▸ Exercise brief
Return the data below in full and exactly, except that the pictures are dropped.

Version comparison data

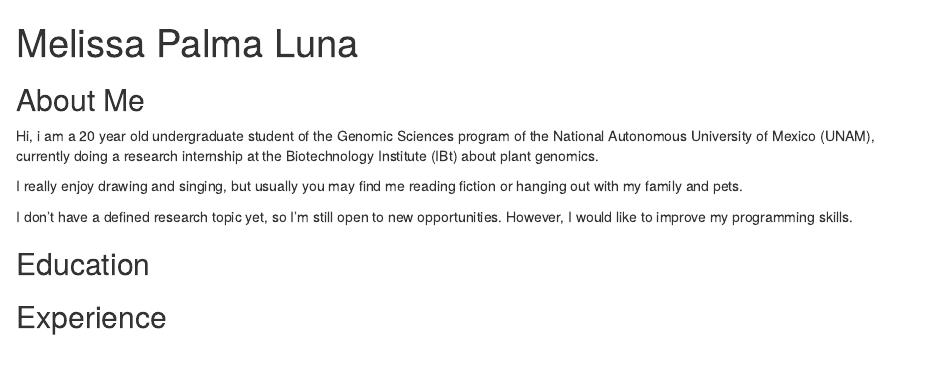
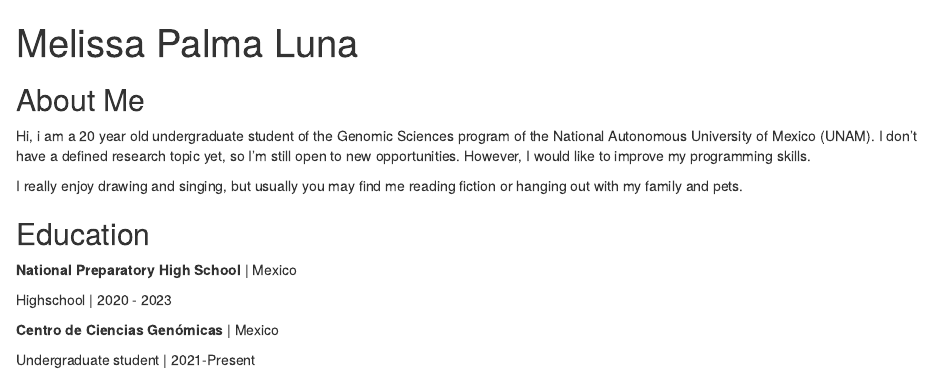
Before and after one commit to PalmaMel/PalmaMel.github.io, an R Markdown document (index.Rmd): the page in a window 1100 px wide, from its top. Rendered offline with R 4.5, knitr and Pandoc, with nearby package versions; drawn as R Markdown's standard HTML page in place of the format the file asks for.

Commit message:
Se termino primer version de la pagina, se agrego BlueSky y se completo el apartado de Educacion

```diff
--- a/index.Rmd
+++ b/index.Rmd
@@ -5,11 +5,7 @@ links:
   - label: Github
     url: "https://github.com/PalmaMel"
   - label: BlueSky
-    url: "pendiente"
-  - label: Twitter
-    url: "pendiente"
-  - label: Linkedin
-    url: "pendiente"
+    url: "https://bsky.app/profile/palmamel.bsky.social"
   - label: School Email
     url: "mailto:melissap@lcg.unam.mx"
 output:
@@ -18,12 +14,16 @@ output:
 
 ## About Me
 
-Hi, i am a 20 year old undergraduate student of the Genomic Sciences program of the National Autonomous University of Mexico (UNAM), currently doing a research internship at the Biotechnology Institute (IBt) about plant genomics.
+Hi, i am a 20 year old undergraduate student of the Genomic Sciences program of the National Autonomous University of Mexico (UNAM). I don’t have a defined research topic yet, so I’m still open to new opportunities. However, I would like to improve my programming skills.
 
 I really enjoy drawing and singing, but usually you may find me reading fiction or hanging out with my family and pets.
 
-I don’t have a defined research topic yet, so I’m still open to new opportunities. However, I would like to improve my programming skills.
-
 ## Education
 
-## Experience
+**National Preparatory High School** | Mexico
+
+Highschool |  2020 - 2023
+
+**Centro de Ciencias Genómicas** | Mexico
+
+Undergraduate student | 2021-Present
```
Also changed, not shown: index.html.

▸ Exercise result
Before and after one commit to PalmaMel/PalmaMel.github.io, an R Markdown document (index.Rmd): the page in a window 1100 px wide, from its top. Rendered offline with R 4.5, knitr and Pandoc, with nearby package versions; drawn as R Markdown's standard HTML page in place of the format the file asks for.

Commit message:
Se termino primer version de la pagina, se agrego BlueSky y se completo el apartado de Educacion

```diff
--- a/index.Rmd
+++ b/index.Rmd
@@ -5,11 +5,7 @@ links:
   - label: Github
     url: "https://github.com/PalmaMel"
   - label: BlueSky
-    url: "pendiente"
-  - label: Twitter
-    url: "pendiente"
-  - label: Linkedin
-    url: "pendiente"
+    url: "https://bsky.app/profile/palmamel.bsky.social"
   - label: School Email
     url: "mailto:melissap@lcg.unam.mx"
 output:
@@ -18,12 +14,16 @@ output:
 
 ## About Me
 
-Hi, i am a 20 year old undergraduate student of the Genomic Sciences program of the National Autonomous University of Mexico (UNAM), currently doing a research internship at the Biotechnology Institute (IBt) about plant genomics.
+Hi, i am a 20 year old undergraduate student of the Genomic Sciences program of the National Autonomous University of Mexico (UNAM). I don’t have a defined research topic yet, so I’m still open to new opportunities. However, I would like to improve my programming skills.
 
 I really enjoy drawing and singing, but usually you may find me reading fiction or hanging out with my family and pets.
 
-I don’t have a defined research topic yet, so I’m still open to new opportunities. However, I would like to improve my programming skills.
-
 ## Education
 
-## Experience
+**National Preparatory High School** | Mexico
+
+Highschool |  2020 - 2023
+
+**Centro de Ciencias Genómicas** | Mexico
+
+Undergraduate student | 2021-Present
```
Also changed, not shown: index.html.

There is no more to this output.